··· Task data

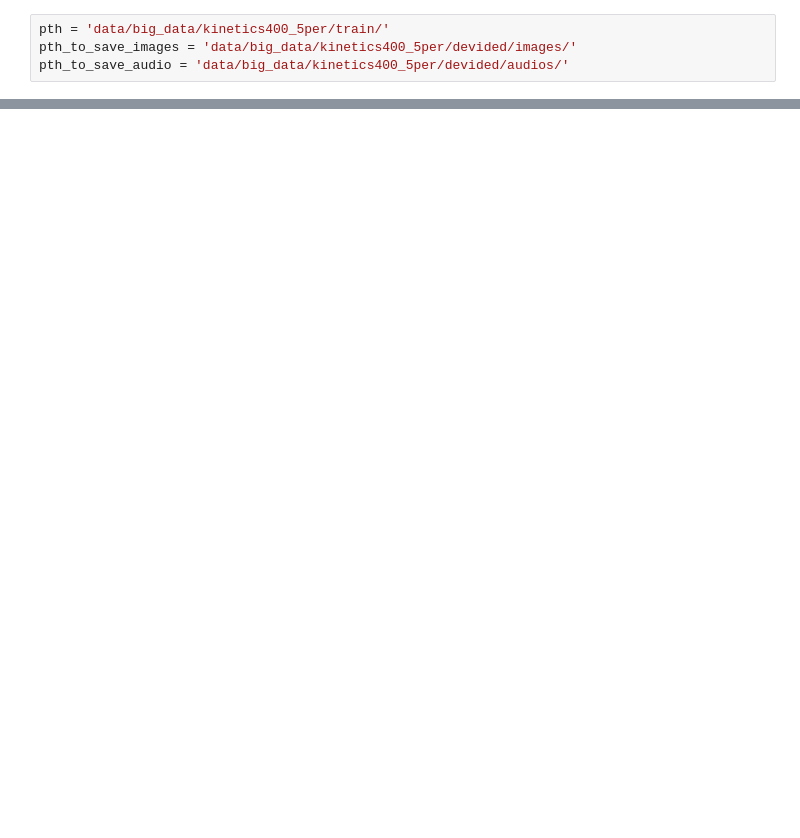
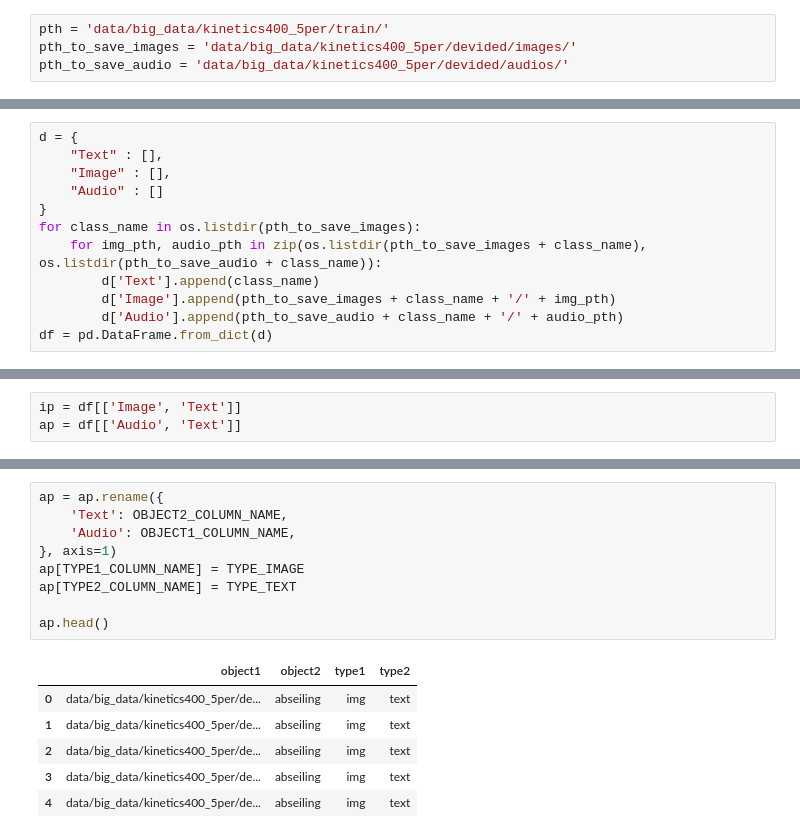
Before and after one commit to Dmitrii975/Multimodal-Experiment, a Jupyter notebook: Experiment.ipynb, the cells around one changed output, grey strips where cells are left out. Saved outputs shown, nothing was run; the diff lists cells and outputs as text; blank space fills up the shorter version.

```diff
--- a/Experiment.ipynb
+++ b/Experiment.ipynb
@@ -88,0 +20,12 @@ initial = InitialDataset(df)
+# %%
+d = {
+    "Text" : [],
+    "Image" : [],
+    "Audio" : []
+}
+for class_name in os.listdir(pth_to_save_images):
+    for img_pth, audio_pth in zip(os.listdir(pth_to_save_images + class_name), os.listdir(pth_to_save_audio + class_name)):
+        d['Text'].append(class_name)
+        d['Image'].append(pth_to_save_images + class_name + '/' + img_pth)
+        d['Audio'].append(pth_to_save_audio + class_name + '/' + audio_pth)
+df = pd.DataFrame.from_dict(d)
@@ -88,0 +45,3 @@ initial = InitialDataset(df)
+# %%
+ip = df[['Image', 'Text']]
+ap = df[['Audio', 'Text']]
@@ -88,0 +64,16 @@ initial = InitialDataset(df)
+# %%
+ap = ap.rename({
+    'Text': OBJECT2_COLUMN_NAME,
+    'Audio': OBJECT1_COLUMN_NAME,
+}, axis=1)
+ap[TYPE1_COLUMN_NAME] = TYPE_IMAGE
+ap[TYPE2_COLUMN_NAME] = TYPE_TEXT
+
+ap.head()
+# %% [output]
+|  | object1 | object2 | type1 | type2 |
+| 0 | data/big_data/kinetics400_5per/de... | abseiling | img | text |
+| 1 | data/big_data/kinetics400_5per/de... | abseiling | img | text |
+| 2 | data/big_data/kinetics400_5per/de... | abseiling | img | text |
+| 3 | data/big_data/kinetics400_5per/de... | abseiling | img | text |
+| 4 | data/big_data/kinetics400_5per/de... | abseiling | img | text |
```
Also changed, not shown: parts of 49 cells of this notebook, 5 other files.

······

◆ Assignment: Could all the data above be given again exactly, leaving out its images?

◆ Answer for the task:
Before and after one commit to Dmitrii975/Multimodal-Experiment, a Jupyter notebook: Experiment.ipynb, the cells around one changed output, grey strips where cells are left out. Saved outputs shown, nothing was run; the diff lists cells and outputs as text; blank space fills up the shorter version.

```diff
--- a/Experiment.ipynb
+++ b/Experiment.ipynb
@@ -88,0 +20,12 @@ initial = InitialDataset(df)
+# %%
+d = {
+    "Text" : [],
+    "Image" : [],
+    "Audio" : []
+}
+for class_name in os.listdir(pth_to_save_images):
+    for img_pth, audio_pth in zip(os.listdir(pth_to_save_images + class_name), os.listdir(pth_to_save_audio + class_name)):
+        d['Text'].append(class_name)
+        d['Image'].append(pth_to_save_images + class_name + '/' + img_pth)
+        d['Audio'].append(pth_to_save_audio + class_name + '/' + audio_pth)
+df = pd.DataFrame.from_dict(d)
@@ -88,0 +45,3 @@ initial = InitialDataset(df)
+# %%
+ip = df[['Image', 'Text']]
+ap = df[['Audio', 'Text']]
@@ -88,0 +64,16 @@ initial = InitialDataset(df)
+# %%
+ap = ap.rename({
+    'Text': OBJECT2_COLUMN_NAME,
+    'Audio': OBJECT1_COLUMN_NAME,
+}, axis=1)
+ap[TYPE1_COLUMN_NAME] = TYPE_IMAGE
+ap[TYPE2_COLUMN_NAME] = TYPE_TEXT
+
+ap.head()
+# %% [output]
+|  | object1 | object2 | type1 | type2 |
+| 0 | data/big_data/kinetics400_5per/de... | abseiling | img | text |
+| 1 | data/big_data/kinetics400_5per/de... | abseiling | img | text |
+| 2 | data/big_data/kinetics400_5per/de... | abseiling | img | text |
+| 3 | data/big_data/kinetics400_5per/de... | abseiling | img | text |
+| 4 | data/big_data/kinetics400_5per/de... | abseiling | img | text |
```
Also changed, not shown: parts of 49 cells of this notebook, 5 other files.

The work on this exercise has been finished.